Penguin, 2015 388 pgs
Ahdieh presents a new retelling of the ancient Persian fairy tale One Thousand and One Nights. Kalid, the Caliph (King) of Khorasan, marries a new woman daily and orders her murder the next morning. The beautiful Shahrzad volunteers to be the next wife in order to get close enough to the Caliph to murder him, seeking revenge for the death of her beloved cousin. The wedding goes as planned, but the wedding night doesn't. Shahrzad (or Shazi) entertains Kalid by telling a story, the ending of which she purposely leaves out in order for her new husband to be intrigued enough not to kill her the next morning in order hear the story's end. Her plan works, Shazi lives through the next day (after a near miss), but her existence at the castle is an uneasy one. She does not trust Kalid, his cousin and general Jalal, or her lady's maid and companion, who admits to being a spy. Eventually Shazi worms her way into everyone's favor through her fearlessness and determination. Shazi realizes that she also has feelings for her new companions, especially her emotionally distant husband, who she's pledged to kill. Life becomes more complicated as Shazi's ex-boyfriend arrives to save her, as well as the woman Kalid was expected to marry. Shazi and Kalid must face their demons and be honest with each other in order for their relationship to move to the next level and become a proper marriage. They finally choose to fully commit and share a passionate night when Kalid is called away from the castle for an important battle. It is in his absence that Shazi's loved ones make a catastrophic attempt to rescue her from who they think is a sadistic madman, wrecking havoc on the whole city in the process. Our story ends with a cliff-hanger and will continue in the second of a projected trilogy.

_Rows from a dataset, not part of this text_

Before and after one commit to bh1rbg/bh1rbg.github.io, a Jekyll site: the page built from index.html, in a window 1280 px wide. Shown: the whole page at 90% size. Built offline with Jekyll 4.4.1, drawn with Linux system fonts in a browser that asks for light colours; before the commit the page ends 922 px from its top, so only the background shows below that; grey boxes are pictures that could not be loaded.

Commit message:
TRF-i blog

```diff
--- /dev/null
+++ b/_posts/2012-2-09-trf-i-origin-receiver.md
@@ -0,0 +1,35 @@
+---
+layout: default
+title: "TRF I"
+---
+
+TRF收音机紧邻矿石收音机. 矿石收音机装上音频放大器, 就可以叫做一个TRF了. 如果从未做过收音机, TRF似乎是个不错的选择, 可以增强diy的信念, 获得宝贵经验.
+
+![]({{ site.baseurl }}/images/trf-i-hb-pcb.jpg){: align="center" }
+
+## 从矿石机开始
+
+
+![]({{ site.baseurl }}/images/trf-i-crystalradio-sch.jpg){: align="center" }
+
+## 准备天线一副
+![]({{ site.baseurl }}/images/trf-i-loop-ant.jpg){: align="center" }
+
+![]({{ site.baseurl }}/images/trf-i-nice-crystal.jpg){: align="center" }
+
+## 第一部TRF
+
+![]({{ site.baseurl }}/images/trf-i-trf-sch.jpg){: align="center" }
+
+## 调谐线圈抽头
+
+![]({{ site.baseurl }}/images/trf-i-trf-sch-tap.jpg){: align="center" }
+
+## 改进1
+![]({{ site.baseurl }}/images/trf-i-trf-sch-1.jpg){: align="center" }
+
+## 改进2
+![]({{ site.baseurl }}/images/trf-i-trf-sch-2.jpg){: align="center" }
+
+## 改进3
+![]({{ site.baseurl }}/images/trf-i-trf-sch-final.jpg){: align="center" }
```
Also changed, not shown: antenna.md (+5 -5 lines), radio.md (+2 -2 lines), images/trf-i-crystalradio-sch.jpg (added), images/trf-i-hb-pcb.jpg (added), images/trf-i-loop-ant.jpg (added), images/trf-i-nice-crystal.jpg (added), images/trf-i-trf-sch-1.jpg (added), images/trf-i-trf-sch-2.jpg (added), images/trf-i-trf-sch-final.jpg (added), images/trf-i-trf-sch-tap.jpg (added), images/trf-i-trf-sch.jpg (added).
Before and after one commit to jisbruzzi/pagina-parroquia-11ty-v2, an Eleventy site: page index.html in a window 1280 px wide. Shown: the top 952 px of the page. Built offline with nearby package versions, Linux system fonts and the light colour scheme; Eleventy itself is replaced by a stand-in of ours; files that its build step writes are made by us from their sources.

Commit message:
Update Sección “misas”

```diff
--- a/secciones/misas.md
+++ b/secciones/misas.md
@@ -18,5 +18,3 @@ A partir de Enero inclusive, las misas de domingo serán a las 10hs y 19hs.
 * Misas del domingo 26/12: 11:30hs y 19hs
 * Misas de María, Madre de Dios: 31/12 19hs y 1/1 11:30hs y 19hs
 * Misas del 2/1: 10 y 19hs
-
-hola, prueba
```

I love fairy tale re-tellings and was very excited about this book. I was a little disappointed. There was very little "Arabian Nights" in this tale and more action-filled love story (think The Selection set in ancient Persia with a heroine who knows how to wield a sword). There was very little of Shahrzad's actual storytelling beyond the first night or two. It would be more fair to say that this book is perhaps inspired by One Thousand and One Nights along with its setting and not a reworking of the tale. The plot is very Twilight/Hunger Games/Crossed, where a girl is forced into a dangerous situation, falls in love with the wrong person creating a love triangle, and must fight in order to survive. I did like the ancient Persian setting and found Shazi feistier than the average heroine. I also struggled with keeping the characters straight. Beyond Shahrzad, who had a "gettable" nickname, the other character's names were unfamiliar to me and didn't stick in my head. Also, sometimes characters were referred to by nicknames or offices, further confusing me. There was a glossary of terms in the back, which at least contained some of the ranking titles, which helped a little, but I would have benefited from a list of characters. All of my complaints aside, teen girls will devour this book. They will fall in love with the brooding and misunderstood Kalid and empathize with Shazi as she struggles with falling in love with her cousin's killer, all while still sorting out her feelings for her ex. Shazi is smart, stubborn, and courageous. She manages to turn the whole castle on its ear and make the unfeeling Caliph fall in love with her. Teen girls will eat this up with a spoon and start clambering for the next installment. Me? I found it a bit contrived and then after muddling through almost four-hundred pages was left hanging, which I didn't know in advance and was not happy about. The cover is cool, the romance is heartfelt, and the action will keep teenagers turning pages. I predict that this book will not be a shelf sitter.